Joe Pasquale as Muddles and Ceri Dupree as Queen Passionella. Theatre Royal Nottingham panto. Sleeping Beauty. 2011-2012.
Joe Pasquale as Muddles and Ceri Dupree as Queen Passionella. Theatre Royal Nottingham panto. Sleeping Beauty. 2011-2012.

WHAT a cracker of a start to Christmas. Theatre Royal pantos seldom disappoint and this season’s offering of Sleeping Beauty fits the bill perfectly.

With Joe Pasquale headlining, laughs are assured. Muddles – building an excellent rapport with the children – is just about the perfect casting for this high-energy comedian and he pools all his stage and small screen experience into a dominant and professional performance.

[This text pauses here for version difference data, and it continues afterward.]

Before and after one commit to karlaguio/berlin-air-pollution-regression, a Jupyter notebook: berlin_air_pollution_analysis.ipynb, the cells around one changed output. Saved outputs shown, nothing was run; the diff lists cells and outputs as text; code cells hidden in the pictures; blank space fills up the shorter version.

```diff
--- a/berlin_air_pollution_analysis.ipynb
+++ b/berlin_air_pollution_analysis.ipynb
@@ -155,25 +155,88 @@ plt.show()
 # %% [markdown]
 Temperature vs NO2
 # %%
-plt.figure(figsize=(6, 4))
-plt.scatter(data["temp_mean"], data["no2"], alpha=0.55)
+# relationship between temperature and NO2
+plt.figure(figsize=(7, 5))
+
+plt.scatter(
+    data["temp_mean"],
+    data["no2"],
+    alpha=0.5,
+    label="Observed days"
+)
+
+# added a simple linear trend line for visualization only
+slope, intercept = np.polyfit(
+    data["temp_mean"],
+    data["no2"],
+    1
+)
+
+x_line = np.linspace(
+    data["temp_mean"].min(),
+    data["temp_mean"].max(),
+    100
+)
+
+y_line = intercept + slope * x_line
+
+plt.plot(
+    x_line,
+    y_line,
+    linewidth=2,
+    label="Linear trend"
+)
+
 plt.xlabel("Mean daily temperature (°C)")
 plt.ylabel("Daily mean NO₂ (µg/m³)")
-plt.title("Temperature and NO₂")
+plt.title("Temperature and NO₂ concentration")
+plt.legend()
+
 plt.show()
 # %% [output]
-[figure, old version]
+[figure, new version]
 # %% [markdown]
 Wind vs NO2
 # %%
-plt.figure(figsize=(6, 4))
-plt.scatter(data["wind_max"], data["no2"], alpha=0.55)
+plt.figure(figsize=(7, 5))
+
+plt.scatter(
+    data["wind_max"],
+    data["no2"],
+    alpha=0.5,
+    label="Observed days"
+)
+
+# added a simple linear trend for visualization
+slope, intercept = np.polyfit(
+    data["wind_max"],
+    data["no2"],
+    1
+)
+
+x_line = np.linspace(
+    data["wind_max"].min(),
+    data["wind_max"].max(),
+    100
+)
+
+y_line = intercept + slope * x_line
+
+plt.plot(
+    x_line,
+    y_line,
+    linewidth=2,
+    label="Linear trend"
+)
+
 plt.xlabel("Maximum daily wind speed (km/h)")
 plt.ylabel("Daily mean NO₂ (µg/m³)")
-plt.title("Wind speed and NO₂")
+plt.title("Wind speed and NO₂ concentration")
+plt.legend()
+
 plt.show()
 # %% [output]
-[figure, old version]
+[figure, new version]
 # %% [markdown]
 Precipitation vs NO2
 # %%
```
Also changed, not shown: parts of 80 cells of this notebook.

There are even times when he isn’t doing anything in particular but the laughter still flows and he leaves you with the feeling that he can handle any audience intervention or onstage crisis, whether scripted or unscripted, with aplomb.

Nottingham pantomimes in the past have seen Bradley Walsh and Brian Conley excel and perhaps the best praise you can offer Pasquale is to say that he is of their class. But beware of his giant water pistol – even Row J isn’t out of range.

Such a character needs quality back-up from the dame and here Ceri Dupree, who plays Queen Passionella, must rank among the best. Sometimes the dame can grate, with seemingly little to offer but outrageous dresses festooned with unlikely items such as saucepans, frying pans and anything else which is at hand.

Not this one. It is a smooth act, evocative of Danny La Rue, including a couple of half-decent impersonations of Shirley Bassey and Tina Turner. The dresses are pure quality and the speed of change staggering. 

There is a strong performance from Jenna Lee-James, casting her villainous spells as Carabosse, and Lucy Evans (Princess Beauty), Shona White (Enchantress), Alex Woodhall (Slimeball), Scott Mobley (Prince Daniel) and James Paterson (King Clarence) also do well.

This year’s show again features some amazing 3D sequences, spectacles collected on the way in enabling the audience to take the enchanted forest to another dimension, with hordes of weird, in-your-face creatures that would leave even Sir David Attenborough lost for words.

Colour and spectacle are a given at such productions and the evening is a surefire method of enabling adults to forget the Euro crisis for a time and see their children offered a fun introduction to the theatre.

Sleeping Beauty is at the Theatre Royal, Nottingham until Sunday, January 15.